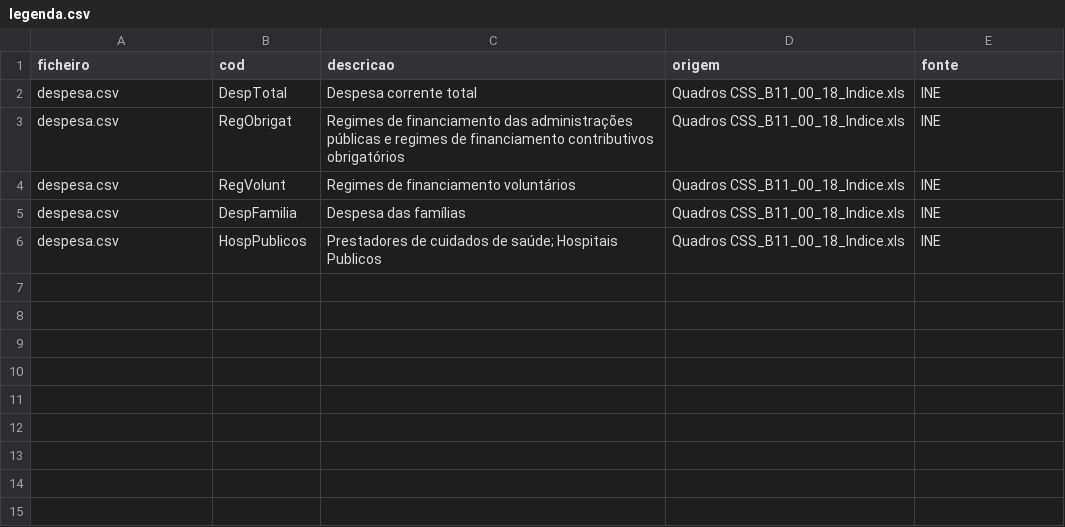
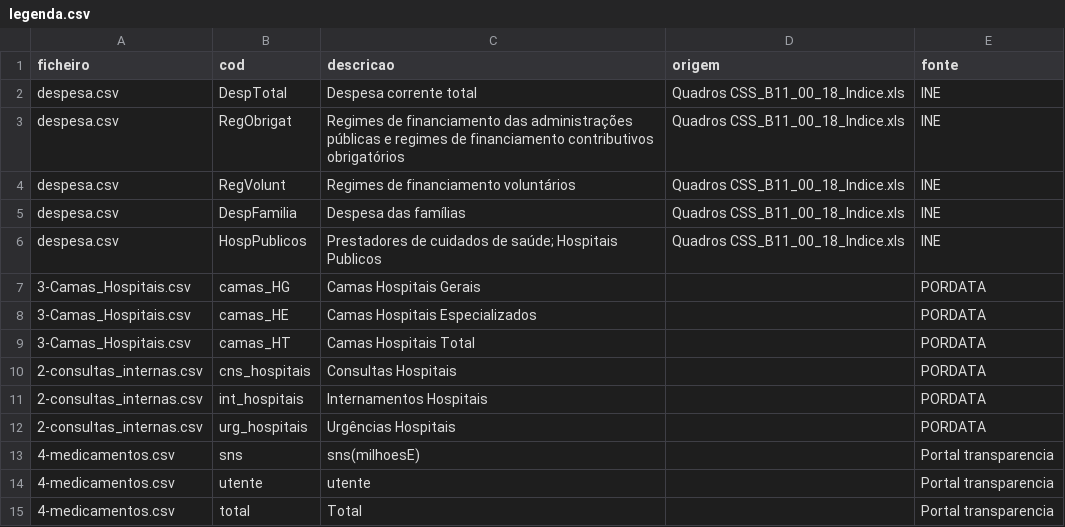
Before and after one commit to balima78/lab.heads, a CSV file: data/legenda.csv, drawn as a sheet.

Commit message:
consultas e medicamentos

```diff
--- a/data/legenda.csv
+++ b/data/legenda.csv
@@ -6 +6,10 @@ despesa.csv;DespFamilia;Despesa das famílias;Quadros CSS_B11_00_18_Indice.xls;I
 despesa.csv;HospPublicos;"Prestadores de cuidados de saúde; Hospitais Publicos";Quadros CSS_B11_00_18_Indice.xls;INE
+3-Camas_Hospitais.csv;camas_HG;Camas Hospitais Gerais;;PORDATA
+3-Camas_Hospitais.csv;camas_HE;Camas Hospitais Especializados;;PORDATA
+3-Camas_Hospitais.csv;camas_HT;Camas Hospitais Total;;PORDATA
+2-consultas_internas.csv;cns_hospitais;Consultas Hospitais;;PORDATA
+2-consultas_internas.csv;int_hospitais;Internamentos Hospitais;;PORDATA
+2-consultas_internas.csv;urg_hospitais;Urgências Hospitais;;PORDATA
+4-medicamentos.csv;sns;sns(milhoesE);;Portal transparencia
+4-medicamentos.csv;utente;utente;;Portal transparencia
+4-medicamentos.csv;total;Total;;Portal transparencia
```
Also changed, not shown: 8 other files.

───

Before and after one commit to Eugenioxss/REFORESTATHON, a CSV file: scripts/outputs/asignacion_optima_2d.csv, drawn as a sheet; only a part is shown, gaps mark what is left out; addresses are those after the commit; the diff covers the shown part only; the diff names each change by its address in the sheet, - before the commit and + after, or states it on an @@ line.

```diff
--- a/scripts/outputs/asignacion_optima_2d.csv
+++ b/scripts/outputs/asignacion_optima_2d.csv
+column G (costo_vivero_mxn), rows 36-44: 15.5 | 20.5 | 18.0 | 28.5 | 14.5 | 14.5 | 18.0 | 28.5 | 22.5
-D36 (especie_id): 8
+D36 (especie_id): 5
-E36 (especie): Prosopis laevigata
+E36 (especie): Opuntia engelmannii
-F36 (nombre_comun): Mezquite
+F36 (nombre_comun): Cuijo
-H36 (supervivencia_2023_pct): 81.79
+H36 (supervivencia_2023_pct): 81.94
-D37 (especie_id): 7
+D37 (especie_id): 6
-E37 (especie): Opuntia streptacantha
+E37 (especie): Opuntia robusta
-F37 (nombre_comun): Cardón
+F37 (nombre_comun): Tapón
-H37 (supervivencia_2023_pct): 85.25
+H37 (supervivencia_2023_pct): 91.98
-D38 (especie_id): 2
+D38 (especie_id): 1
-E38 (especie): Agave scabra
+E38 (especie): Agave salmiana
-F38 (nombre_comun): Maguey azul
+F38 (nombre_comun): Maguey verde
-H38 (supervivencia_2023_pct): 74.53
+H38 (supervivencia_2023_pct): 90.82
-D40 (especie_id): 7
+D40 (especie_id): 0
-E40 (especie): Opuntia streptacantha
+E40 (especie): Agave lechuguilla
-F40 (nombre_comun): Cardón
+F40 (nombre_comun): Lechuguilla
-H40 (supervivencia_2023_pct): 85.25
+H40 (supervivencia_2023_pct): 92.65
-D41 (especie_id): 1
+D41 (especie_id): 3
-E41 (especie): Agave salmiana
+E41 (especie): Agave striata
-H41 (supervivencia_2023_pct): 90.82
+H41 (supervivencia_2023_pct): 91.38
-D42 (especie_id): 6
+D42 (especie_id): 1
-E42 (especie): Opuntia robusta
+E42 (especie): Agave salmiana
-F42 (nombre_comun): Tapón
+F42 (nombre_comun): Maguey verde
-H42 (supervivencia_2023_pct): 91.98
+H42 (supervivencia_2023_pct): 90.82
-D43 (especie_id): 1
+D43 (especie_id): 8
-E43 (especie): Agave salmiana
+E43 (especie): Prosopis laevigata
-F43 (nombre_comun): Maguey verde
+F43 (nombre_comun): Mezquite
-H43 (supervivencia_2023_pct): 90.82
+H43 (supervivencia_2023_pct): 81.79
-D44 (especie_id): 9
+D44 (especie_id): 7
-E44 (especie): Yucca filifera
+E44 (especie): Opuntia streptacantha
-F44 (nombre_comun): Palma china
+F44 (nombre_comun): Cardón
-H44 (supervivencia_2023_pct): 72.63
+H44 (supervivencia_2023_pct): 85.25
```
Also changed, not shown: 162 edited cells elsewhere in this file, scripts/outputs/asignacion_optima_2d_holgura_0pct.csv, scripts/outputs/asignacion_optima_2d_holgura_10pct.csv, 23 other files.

───

**Task description:** Copy out the lines above exactly, beginning at the one that contains "consultas e medicamentos" and ending at the one that contains "Also changed, not shown: 8 other files.".

**Your response:**
consultas e medicamentos

```diff
--- a/data/legenda.csv
+++ b/data/legenda.csv
@@ -6 +6,10 @@ despesa.csv;DespFamilia;Despesa das famílias;Quadros CSS_B11_00_18_Indice.xls;I
 despesa.csv;HospPublicos;"Prestadores de cuidados de saúde; Hospitais Publicos";Quadros CSS_B11_00_18_Indice.xls;INE
+3-Camas_Hospitais.csv;camas_HG;Camas Hospitais Gerais;;PORDATA
+3-Camas_Hospitais.csv;camas_HE;Camas Hospitais Especializados;;PORDATA
+3-Camas_Hospitais.csv;camas_HT;Camas Hospitais Total;;PORDATA
+2-consultas_internas.csv;cns_hospitais;Consultas Hospitais;;PORDATA
+2-consultas_internas.csv;int_hospitais;Internamentos Hospitais;;PORDATA
+2-consultas_internas.csv;urg_hospitais;Urgências Hospitais;;PORDATA
+4-medicamentos.csv;sns;sns(milhoesE);;Portal transparencia
+4-medicamentos.csv;utente;utente;;Portal transparencia
+4-medicamentos.csv;total;Total;;Portal transparencia
```
Also changed, not shown: 8 other files.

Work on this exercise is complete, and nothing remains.